[Exercise aim]: The answer should consist of each line below that contains the word "scripts".

Collected data entries:
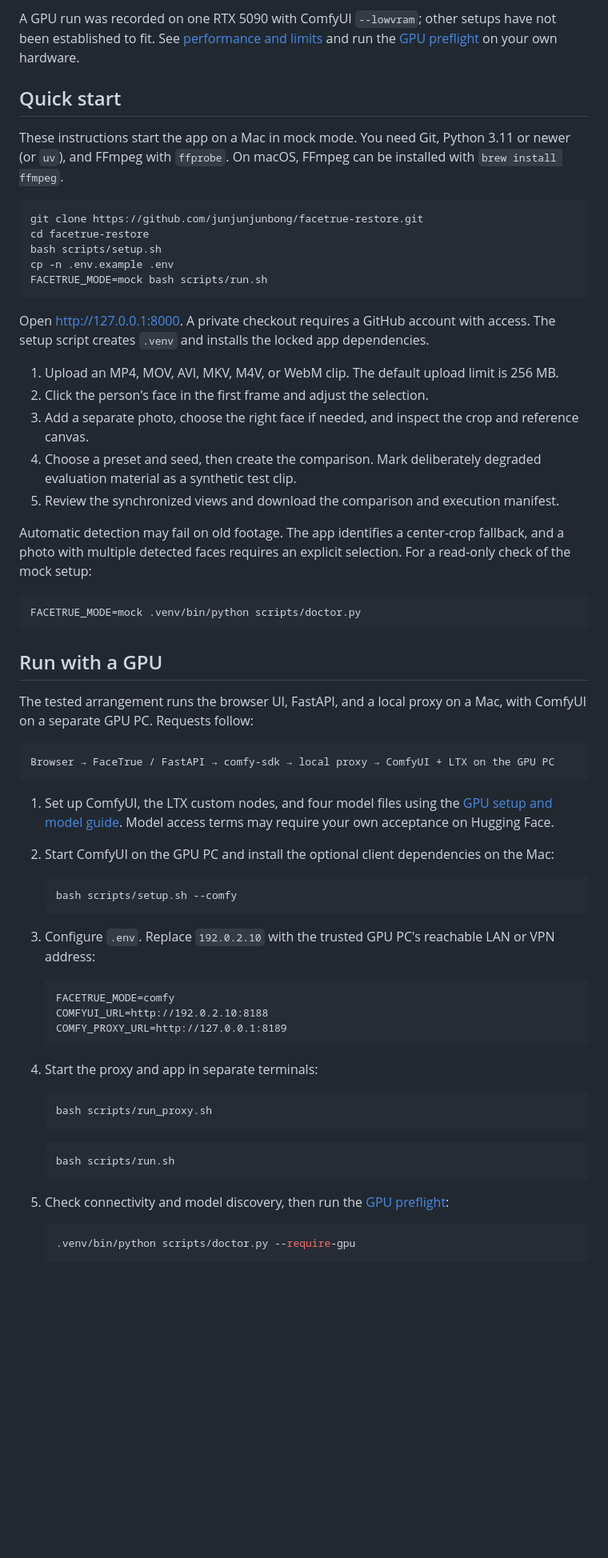
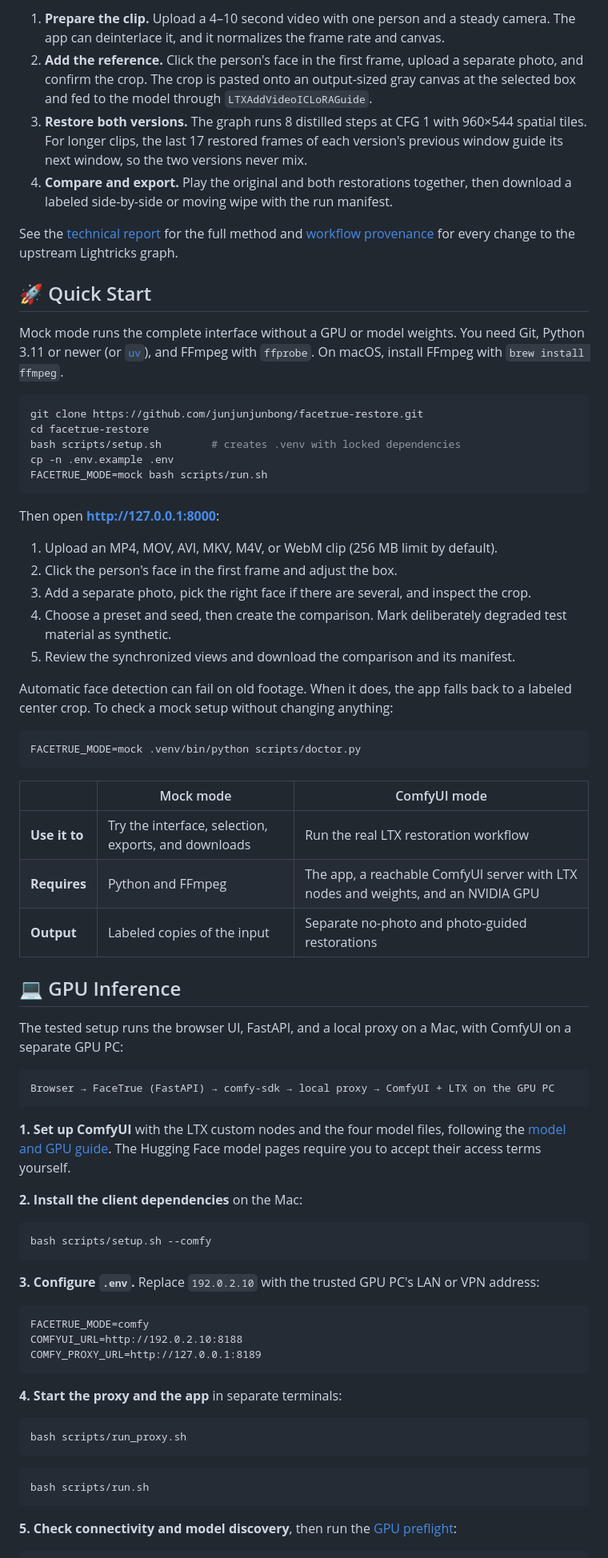
Before and after one commit to junjunjunbong/facetrue-restore, a Markdown page: README.md, the part around one of its changes. Shown at 80% size. Drawn GitHub-style; blank space fills up the shorter version.

````diff
--- a/README.md
+++ b/README.md
@@ -48,68 +78,76 @@ The photo is placed at the selected face location on a gray canvas and supplied
 
-A GPU run was recorded on one RTX 5090 with ComfyUI `--lowvram`; other setups have not been established to fit. See [performance and limits](#performance-and-limits) and run the [GPU preflight](docs/GPU_PREFLIGHT.md) on your own hardware.
+1. **Prepare the clip.** Upload a 4–10 second video with one person and a steady camera. The app can deinterlace it, and it normalizes the frame rate and canvas.
+2. **Add the reference.** Click the person's face in the first frame, upload a separate photo, and confirm the crop. The crop is pasted onto an output-sized gray canvas at the selected box and fed to the model through `LTXAddVideoICLoRAGuide`.
+3. **Restore both versions.** The graph runs 8 distilled steps at CFG 1 with 960×544 spatial tiles. For longer clips, the last 17 restored frames of each version's previous window guide its next window, so the two versions never mix.
+4. **Compare and export.** Play the original and both restorations together, then download a labeled side-by-side or moving wipe with the run manifest.
 
-## Quick start
+See the [technical report](docs/TECHNICAL_REPORT.md#2-method) for the full method and [workflow provenance](workflows/PROVENANCE.md) for every change to the upstream Lightricks graph.
 
-These instructions start the app on a Mac in mock mode. You need Git, Python 3.11 or newer (or `uv`), and FFmpeg with `ffprobe`. On macOS, FFmpeg can be installed with `brew install ffmpeg`.
+## 🚀 Quick Start
+
+Mock mode runs the complete interface without a GPU or model weights. You need Git, Python 3.11 or newer (or [`uv`](https://github.com/astral-sh/uv)), and FFmpeg with `ffprobe`. On macOS, install FFmpeg with `brew install ffmpeg`.
 
 ```bash
 git clone https://github.com/junjunjunbong/facetrue-restore.git
 cd facetrue-restore
-bash scripts/setup.sh
+bash scripts/setup.sh        # creates .venv with locked dependencies
 cp -n .env.example .env
 FACETRUE_MODE=mock bash scripts/run.sh
 ```
 
-Open [http://127.0.0.1:8000](http://127.0.0.1:8000). A private checkout requires a GitHub account with access. The setup script creates `.venv` and installs the locked app dependencies.
+Then open **http://127.0.0.1:8000**:
 
-1. Upload an MP4, MOV, AVI, MKV, M4V, or WebM clip. The default upload limit is 256 MB.
-2. Click the person's face in the first frame and adjust the selection.
-3. Add a separate photo, choose the right face if needed, and inspect the crop and reference canvas.
-4. Choose a preset and seed, then create the comparison. Mark deliberately degraded evaluation material as a synthetic test clip.
-5. Review the synchronized views and download the comparison and execution manifest.
+1. Upload an MP4, MOV, AVI, MKV, M4V, or WebM clip (256 MB limit by default).
+2. Click the person's face in the first frame and adjust the box.
+3. Add a separate photo, pick the right face if there are several, and inspect the crop.
+4. Choose a preset and seed, then create the comparison. Mark deliberately degraded test material as synthetic.
+5. Review the synchronized views and download the comparison and its manifest.
 
-Automatic detection may fail on old footage. The app identifies a center-crop fallback, and a photo with multiple detected faces requires an explicit selection. For a read-only check of the mock setup:
+Automatic face detection can fail on old footage. When it does, the app falls back to a labeled center crop. To check a mock setup without changing anything:
 
 ```bash
 FACETRUE_MODE=mock .venv/bin/python scripts/doctor.py
 ```
 
-## Run with a GPU
+| | Mock mode | ComfyUI mode |
+|---|---|---|
+| **Use it to** | Try the interface, selection, exports, and downloads | Run the real LTX restoration workflow |
+| **Requires** | Python and FFmpeg | The app, a reachable ComfyUI server with LTX nodes and weights, and an NVIDIA GPU |
+| **Output** | Labeled copies of the input | Separate no-photo and photo-guided restorations |
 
-The tested arrangement runs the browser UI, FastAPI, and a local proxy on a Mac, with ComfyUI on a separate GPU PC. Requests follow:
+## 💻 GPU Inference
+
+The tested setup runs the browser UI, FastAPI, and a local proxy on a Mac, with ComfyUI on a separate GPU PC:
 
 ```text
-Browser → FaceTrue / FastAPI → comfy-sdk → local proxy → ComfyUI + LTX on the GPU PC
+Browser → FaceTrue (FastAPI) → comfy-sdk → local proxy → ComfyUI + LTX on the GPU PC
 ```
 
-1. Set up ComfyUI, the LTX custom nodes, and four model files using the [GPU setup and model guide](docs/MODELS.md). Model access terms may require your own acceptance on Hugging Face.
-2. Start ComfyUI on the GPU PC and install the optional client dependencies on the Mac:
+**1. Set up ComfyUI** with the LTX custom nodes and the four model files, following the [model and GPU guide](docs/MODELS.md). The Hugging Face model pages require you to accept their access terms yourself.
 
-   ```bash
-   bash scripts/setup.sh --comfy
-   ```
+**2. Install the client dependencies** on the Mac:
 
-3. Configure `.env`. Replace `192.0.2.10` with the trusted GPU PC's reachable LAN or VPN address:
+```bash
+bash scripts/setup.sh --comfy
+```
 
-   ```dotenv
-   FACETRUE_MODE=comfy
-   COMFYUI_URL=http://192.0.2.10:8188
-   COMFY_PROXY_URL=http://127.0.0.1:8189
-   ```
+**3. Configure `.env`.** Replace `192.0.2.10` with the trusted GPU PC's LAN or VPN address:
 
-4. Start the proxy and app in separate terminals:
+```dotenv
+FACETRUE_MODE=comfy
+COMFYUI_URL=http://192.0.2.10:8188
+COMFY_PROXY_URL=http://127.0.0.1:8189
+```
 
-   ```bash
-   bash scripts/run_proxy.sh
-   ```
+**4. Start the proxy and the app** in separate terminals:
 
-   ```bash
-   bash scripts/run.sh
-   ```
+```bash
+bash scripts/run_proxy.sh
+```
 
-5. Check connectivity and model discovery, then run the [GPU preflight](docs/GPU_PREFLIGHT.md):
+```bash
+bash scripts/run.sh
+```
 
-   ```bash
-   .venv/bin/python scripts/doctor.py --require-gpu
-   ```
+**5. Check connectivity and model discovery**, then run the [GPU preflight](docs/GPU_PREFLIGHT.md):
 
````
Also changed, not shown: other parts of README.md (+179 -85 lines).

[Expected answer]:
-bash scripts/setup.sh
+bash scripts/setup.sh        # creates .venv with locked dependencies
 FACETRUE_MODE=mock bash scripts/run.sh
 FACETRUE_MODE=mock .venv/bin/python scripts/doctor.py
-   bash scripts/setup.sh --comfy
+bash scripts/setup.sh --comfy
-   bash scripts/run_proxy.sh
-   bash scripts/run.sh
+bash scripts/run_proxy.sh
+bash scripts/run.sh
-   .venv/bin/python scripts/doctor.py --require-gpu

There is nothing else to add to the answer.